Neuromusculoskeletal Modelling-based Prostheses for Recovery after Spinal Cord Injury
- 1School of Allied Health Sciences, Griffith Health, Griffith University, Australia
- 2Gold Coast Orthopaedic Research and Education Alliance, Menzies Health Institute, Griffith University, Australia
- 3Hopkins Centre. Menzies Health Institute, Griffith University, Australia
- 4Gold Coast University Hospital, Australia
- 5School of Medical Sciences, Griffith Health, Griffith University, Australia
- 6Department of Physical Medicine and Rehabilitation, Harvard Medical School, United States
- 7Department of Neurosurgery, Brigham and Women’s Hospital, Harvard Medical School, United States
- 8VA Boston Healthcare System, United States
Concurrent stimulation and reinforcement of motor and sensory pathways has been proposed as an effective approach to restoring function after developmental or acquired neurotrauma. This can be achieved by applying multimodal rehabilitation regimens, such as thought-controlled exoskeletons or epidural electrical stimulation to recover motor pattern generation in individuals with spinal cord injury (SCI). However, the human neuromusculoskeletal (NMS) system has often been oversimplified in designing rehabilitative and assistive devices.
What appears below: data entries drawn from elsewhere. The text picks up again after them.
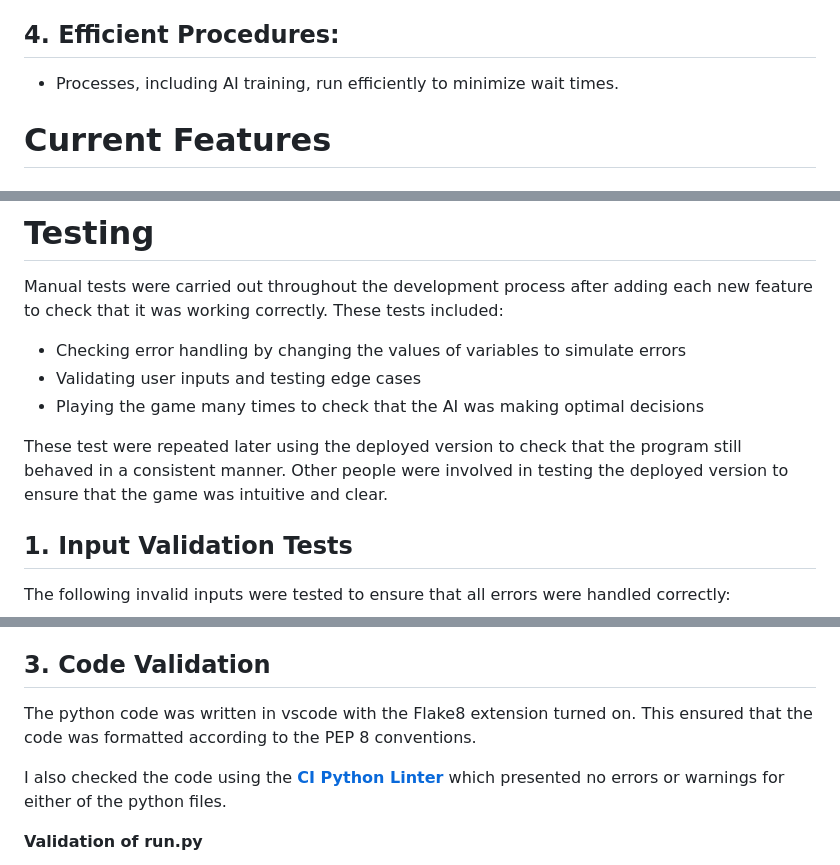
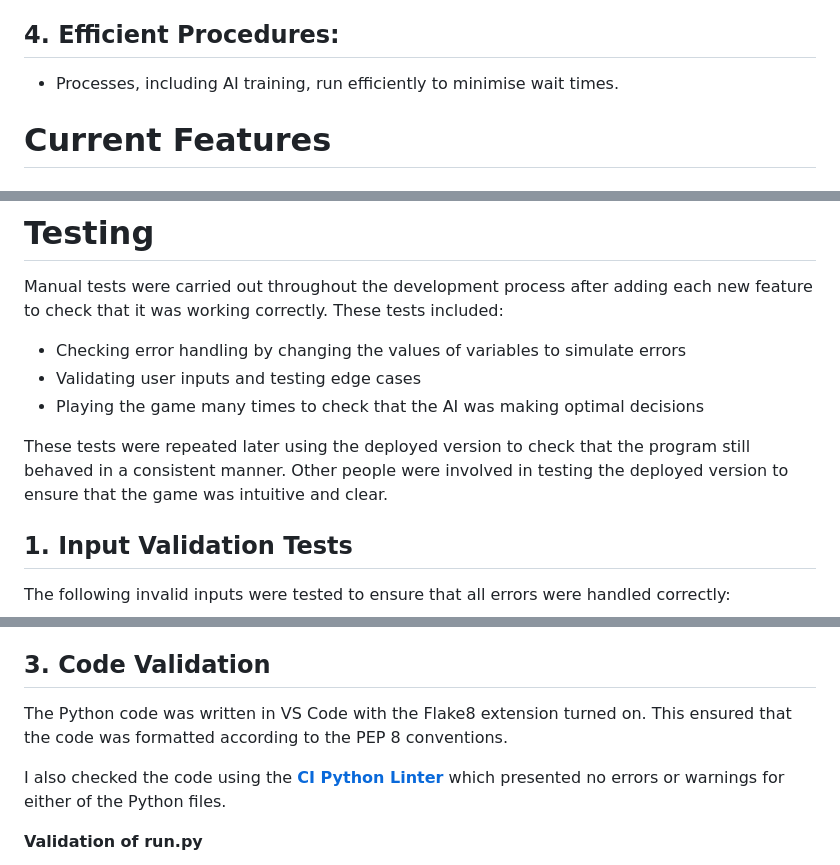
Before and after one commit to lowrycode/coin_tower_topple, a Markdown page: README.md, 3 parts joined by grey strips. Drawn GitHub-style.

```diff
--- a/README.md
+++ b/README.md
@@ -40,7 +40,7 @@ The following contribute to a good user experience:
 - Invalid user inputs are managed effectively with supportive prompts stating how to input data in the correct format
 
 ## 4. **Efficient Procedures:**
-- Processes, including AI training, run efficiently to minimize wait times.
+- Processes, including AI training, run efficiently to minimise wait times.
 
 # Current Features
 
@@ -225,7 +225,7 @@ Manual tests were carried out throughout the development process after adding ea
 - Validating user inputs and testing edge cases
 - Playing the game many times to check that the AI was making optimal decisions
 
-These test were repeated later using the deployed version to check that the program still behaved in a consistent manner. Other people were involved in testing the deployed version to ensure that the game was intuitive and clear.
+These tests were repeated later using the deployed version to check that the program still behaved in a consistent manner. Other people were involved in testing the deployed version to ensure that the game was intuitive and clear.
 
 ## 1. Input Validation Tests
 
@@ -285,9 +285,9 @@ Examples of Q-values obtained in some of these tests, alongside the rationale fo
 
 ## 3. Code Validation
 
-The python code was written in vscode with the Flake8 extension turned on. This ensured that the code was formatted according to the PEP 8 conventions.
+The Python code was written in VS Code with the Flake8 extension turned on. This ensured that the code was formatted according to the PEP 8 conventions.
 
-I also checked the code using the <a href="https://pep8ci.herokuapp.com/" target="_blank" rel="noopener">**CI Python Linter**</a> which presented no errors or warnings for either of the python files.
+I also checked the code using the <a href="https://pep8ci.herokuapp.com/" target="_blank" rel="noopener">**CI Python Linter**</a> which presented no errors or warnings for either of the Python files.
 
 **Validation of run.py**
 
```
Also changed, not shown: other parts of README.md (+13 -13 lines).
As a result, the neuromechanics of the muscles is seldom considered when modelling the relationship between electrical stimulation, mechanical assistance from exoskeletons, and final joint movement. A powerful way to enhance current neurorehabilitation is to develop the next generation prostheses incorporating personalised NMS models of patients. This strategy will enable an individual voluntary interfacing with multiple electromechanical rehabilitation devices targeting key afferent and efferent systems for functional improvement. This narrative review discusses how real-time NMS models can be integrated with finite element of musculoskeletal tissues and interface multiple assistive and robotic devices with individuals with SCI to promote unmatched levels of neural restoration. In particular, the utility of NMS models for optimising muscle stimulation patterns, tracking functional improvement, monitoring safety and providing augmented feedback during exercise-based rehabilitation are discussed.
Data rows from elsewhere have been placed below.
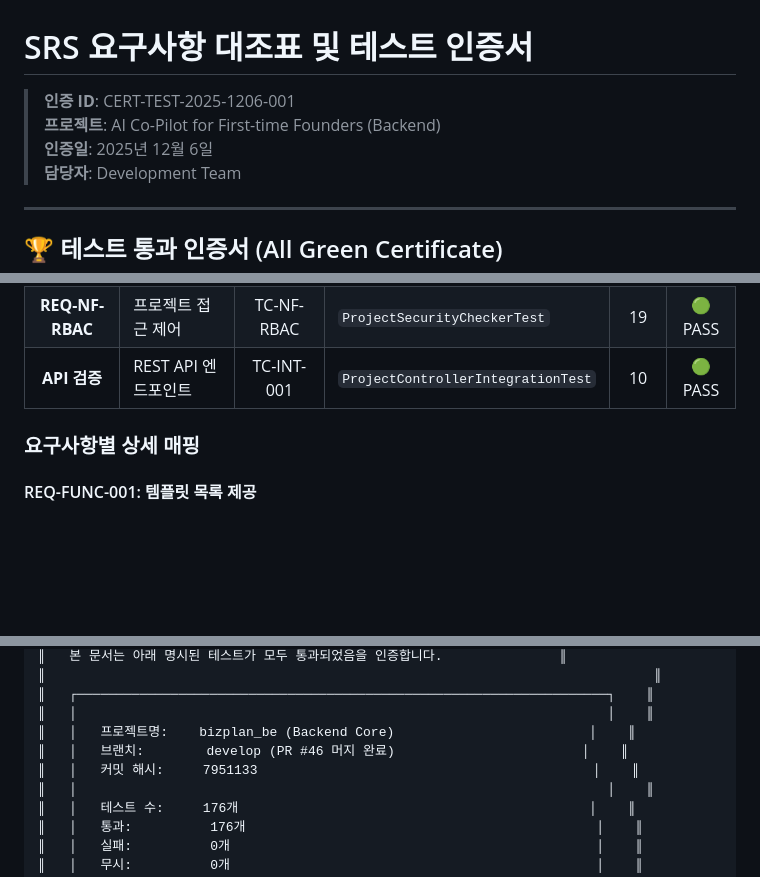
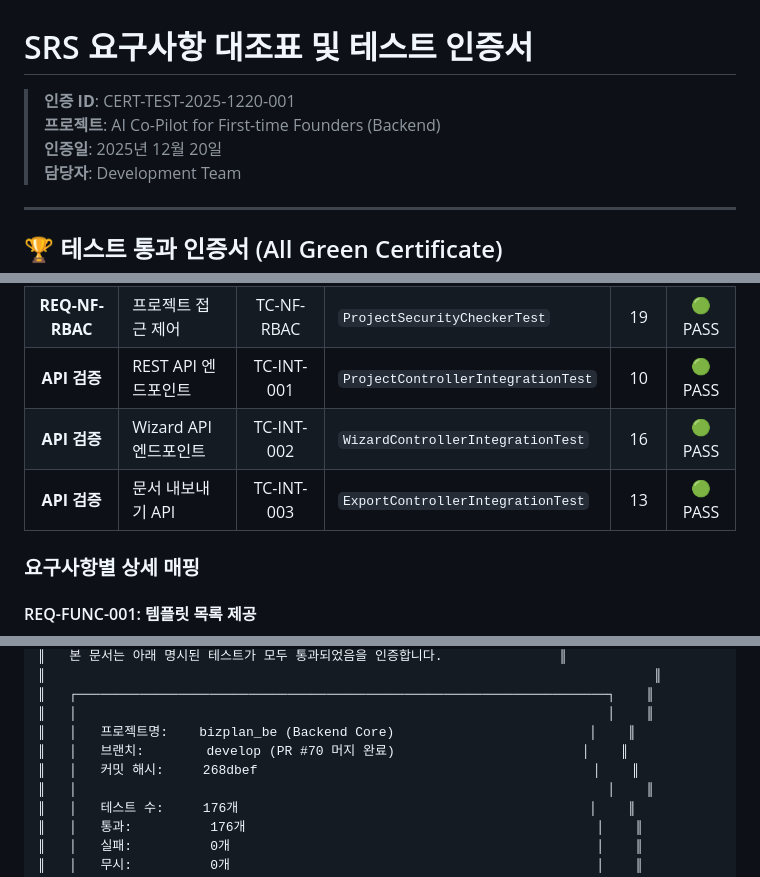
Before and after one commit to voom20/bizplan_be, a Markdown page: docs/srs-test-certification.md, 3 parts joined by grey strips. GitHub-like rendering; blank space fills up the shorter version.

Commit message:
docs: SRS 테스트 인증서 및 매핑 리포트 업데이트 (2025-12-20)
- 인증 ID 및 날짜 업데이트
- PR #70 반영 (테스트 컴파일 오류 및 Flyway 마이그레이션 수정)
- 통합 테스트 항목 추가 (WizardController, ExportController)

```diff
--- a/docs/srs-test-certification.md
+++ b/docs/srs-test-certification.md
@@ -1,8 +1,8 @@
 # SRS 요구사항 대조표 및 테스트 인증서
 
-> **인증 ID**: CERT-TEST-2025-1206-001
+> **인증 ID**: CERT-TEST-2025-1220-001
 > **프로젝트**: AI Co-Pilot for First-time Founders (Backend)
-> **인증일**: 2025년 12월 6일
+> **인증일**: 2025년 12월 20일
 > **담당자**: Development Team
 
 ---
@@ -72,6 +72,8 @@
 | **REQ-FUNC-AUTH** | 사용자 인증 | TC-FUNC-AUTH | `UserServiceTest` | 18 | 🟢 PASS |
 | **REQ-NF-RBAC** | 프로젝트 접근 제어 | TC-NF-RBAC | `ProjectSecurityCheckerTest` | 19 | 🟢 PASS |
 | **API 검증** | REST API 엔드포인트 | TC-INT-001 | `ProjectControllerIntegrationTest` | 10 | 🟢 PASS |
+| **API 검증** | Wizard API 엔드포인트 | TC-INT-002 | `WizardControllerIntegrationTest` | 16 | 🟢 PASS |
+| **API 검증** | 문서 내보내기 API | TC-INT-003 | `ExportControllerIntegrationTest` | 13 | 🟢 PASS |
 
 ### 요구사항별 상세 매핑
 
@@ -282,8 +284,8 @@
 ║   ┌────────────────────────────────────────────────────────────────────┐    ║
 ║   │                                                                    │    ║
 ║   │   프로젝트명:    bizplan_be (Backend Core)                         │    ║
-║   │   브랜치:        develop (PR #46 머지 완료)                        │    ║
-║   │   커밋 해시:     7951133                                           │    ║
+║   │   브랜치:        develop (PR #70 머지 완료)                        │    ║
+║   │   커밋 해시:     268dbef                                           │    ║
 ║   │                                                                    │    ║
 ║   │   테스트 수:     176개                                             │    ║
 ║   │   통과:          176개                                             │    ║
```
Also changed, not shown: other parts of docs/srs-test-certification.md (+4 -4 lines), docs/test-report-srs-mapping.md (+6 -6 lines).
Keywords: spinal cord injury, Neuromusculoskeletal modelling, Functional Electrical Stimulation (FES), Assistive device, Brain-computer interface, Digital Twin, Real-time
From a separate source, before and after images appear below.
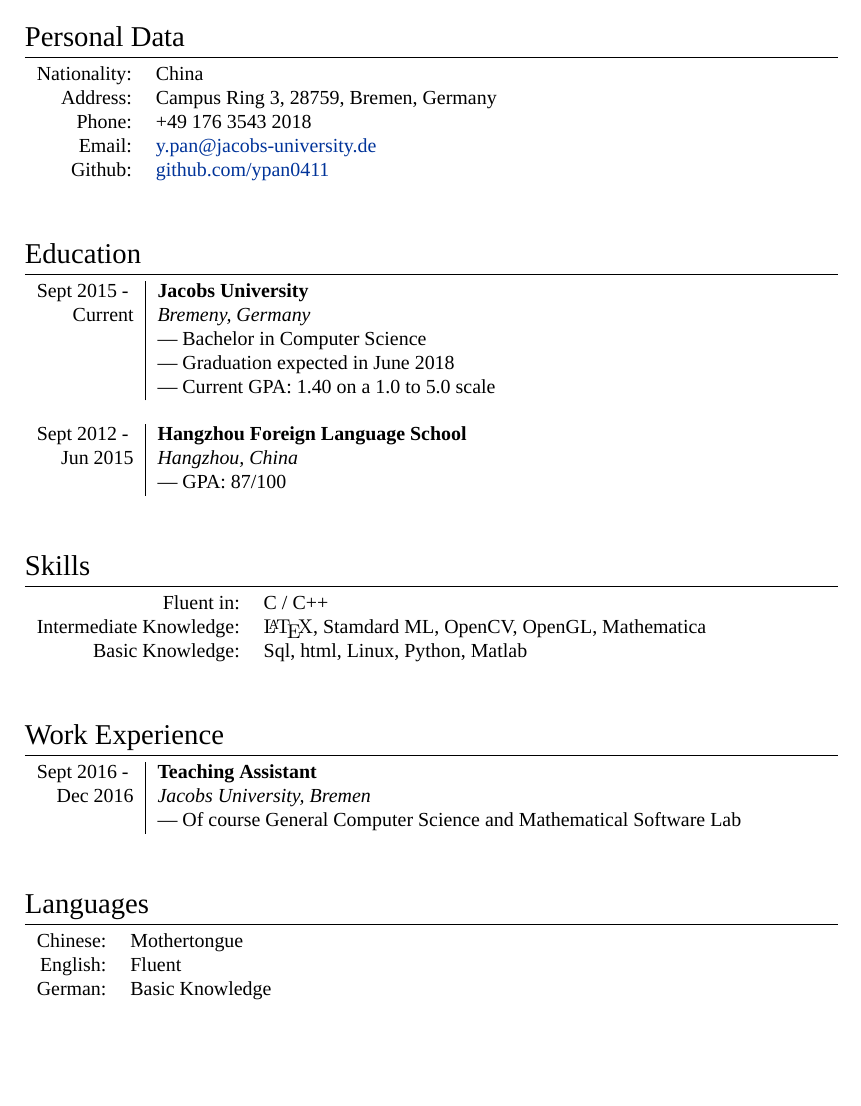
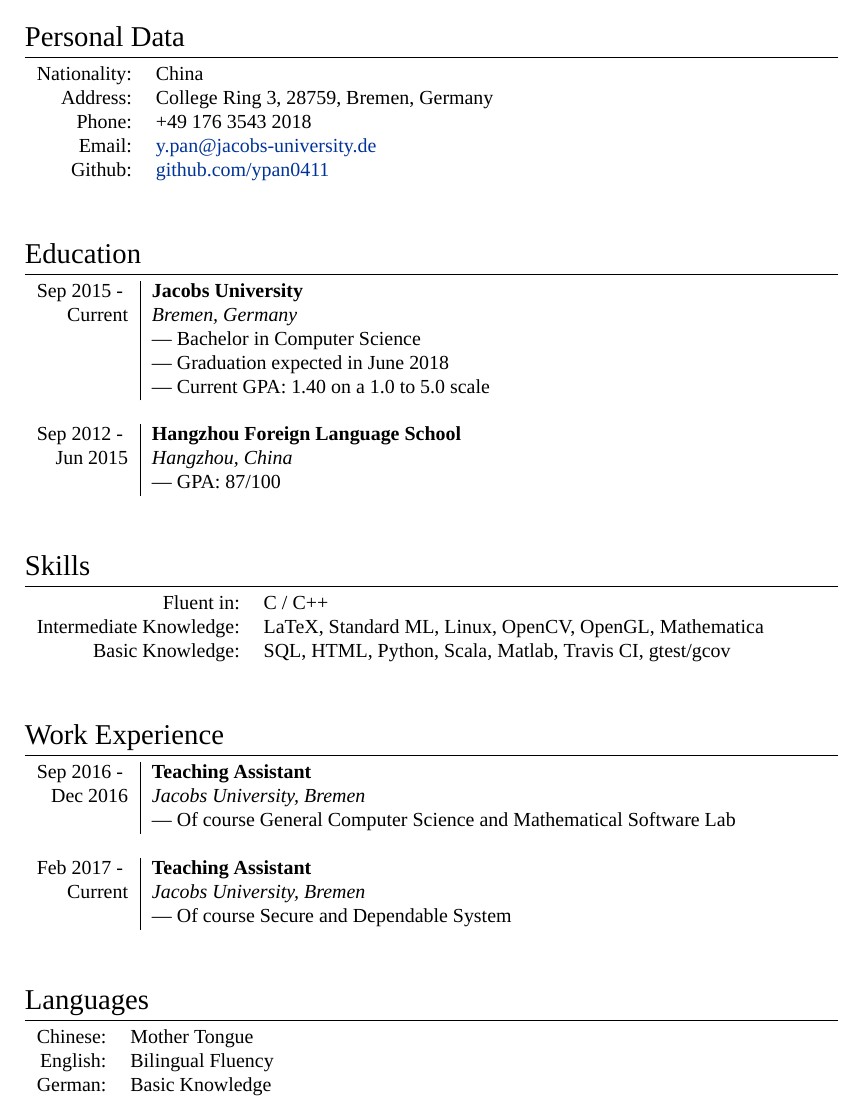
Before and after one commit to ypan0411/CV, a LaTeX CV (CV.tex): part of the page, cut so that both start at the same text, the shorter picture padded with empty space. Compiled offline with XeLaTeX; a missing font is replaced by an installed copy or a similar font.

Commit message:
Update & Fix typo

```diff
--- a/CV.tex
+++ b/CV.tex
@@ -76,7 +76,7 @@
 	\section{Personal Data}
 	\begin{tabular}{rl}
 		\textsc{Nationality:}&China \\
-		\textsc{Address:}   & Campus Ring 3, 28759, Bremen, Germany\\
+		\textsc{Address:}   & College Ring 3, 28759, Bremen, Germany\\
 		\textsc{Phone:}     & +49 176 3543 2018\\
 		\textsc{Email:}     & \href{mailto:y.pan@jacobs-university.de}{y.pan@jacobs-university.de} \\
 		\textsc{Github:} &
@@ -88,12 +88,12 @@
 	%Section: Education
 	\section{Education}
 	\begin{tabular}{r|l}
-		\textsc{Sept 2015 - } & \textbf{Jacobs University} \\\textsc{Current}&\emph{Bremeny, Germany}
+		\textsc{Sep 2015 - } & \textbf{Jacobs University} \\\textsc{Current}&\emph{Bremen, Germany}
 		\\& --- Bachelor in Computer Science
 		\\& --- Graduation expected in June 2018
 		\\& --- Current GPA: 1.40 on a 1.0 to 5.0 scale
 		\\ \multicolumn{2}{c}{} \\
-		\textsc{Sept 2012 - } & \textbf{Hangzhou Foreign Language School} \\\textsc{Jun 2015}&\emph{Hangzhou, China}
+		\textsc{Sep 2012 - } & \textbf{Hangzhou Foreign Language School} \\\textsc{Jun 2015}&\emph{Hangzhou, China}
 		\\& --- GPA: 87/100
 	\end{tabular}
 
@@ -101,9 +101,9 @@
 
 	\section{Skills}
 	\begin{tabular}{rl}
-		Fluent in: & \textsc{C / C++}\\
-		Intermediate Knowledge:& {\fb \LaTeX}, Stamdard ML, OpenCV, OpenGL, \textsc{Mathematica}\\
-		Basic Knowledge:& \textsc{Sql}, \textsc{html}, \textsc{Linux}, Python,  \textsc{Matlab}\\
+		Fluent in: & C / C++\\
+		Intermediate Knowledge:& LaTeX, Standard ML, Linux, OpenCV, OpenGL, Mathematica\\
+		Basic Knowledge:& SQL, HTML, Python, Scala, Matlab, Travis CI, gtest/gcov \\
 	\end{tabular}
 
 
@@ -112,8 +112,11 @@
 	%Section: Work Experience at the top
 	\section{Work Experience}
 	\begin{tabular}{r|l}
-		\textsc{Sept 2016 - } & \textbf{Teaching Assistant} \\\textsc{Dec 2016}&\emph{Jacobs University, Bremen}
+		\textsc{Sep 2016 - } & \textbf{Teaching Assistant} \\\textsc{Dec 2016}&\emph{Jacobs University, Bremen}
 		\\& --- Of course \textsc{General Computer Science} and \textsc{Mathematical Software Lab}
+		\\ \multicolumn{2}{c}{} \\
+		\textsc{Feb 2017 - } & \textbf{Teaching Assistant} \\\textsc{Current}&\emph{Jacobs University, Bremen}
+		\\& --- Of course \textsc{Secure and Dependable System}
 	\end{tabular}
 
 	~\\
@@ -121,9 +124,9 @@
 	%Section: Languages
 	\section{Languages}
 	\begin{tabular}{rl}
-		\textsc{Chinese:}&Mothertongue\\
-		\textsc{English:}&Fluent\\
-		\textsc{German:}&Basic Knowledge\\
+		\textsc{Chinese:}& Mother Tongue\\
+		\textsc{English:}& Bilingual Fluency\\
+		\textsc{German:}& Basic Knowledge\\
 	\end{tabular}
 
 \end{document}
```
Also changed, not shown: CV.pdf.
Received: 15 May 2019;
Accepted: 05 Nov 2019.
Copyright: © 2019 Pizzolato, Saxby, Palipana, Diamond, Barrett, Teng and Lloyd. This is an open-access article distributed under the terms of the Creative Commons Attribution License (CC BY). The use, distribution or reproduction in other forums is permitted, provided the original author(s) and the copyright owner(s) are credited and that the original publication in this journal is cited, in accordance with accepted academic practice. No use, distribution or reproduction is permitted which does not comply with these terms.
* Correspondence: Dr. Claudio Pizzolato, School of Allied Health Sciences, Griffith Health, Griffith University, Gold Coast, 4222, Australia, email@example.com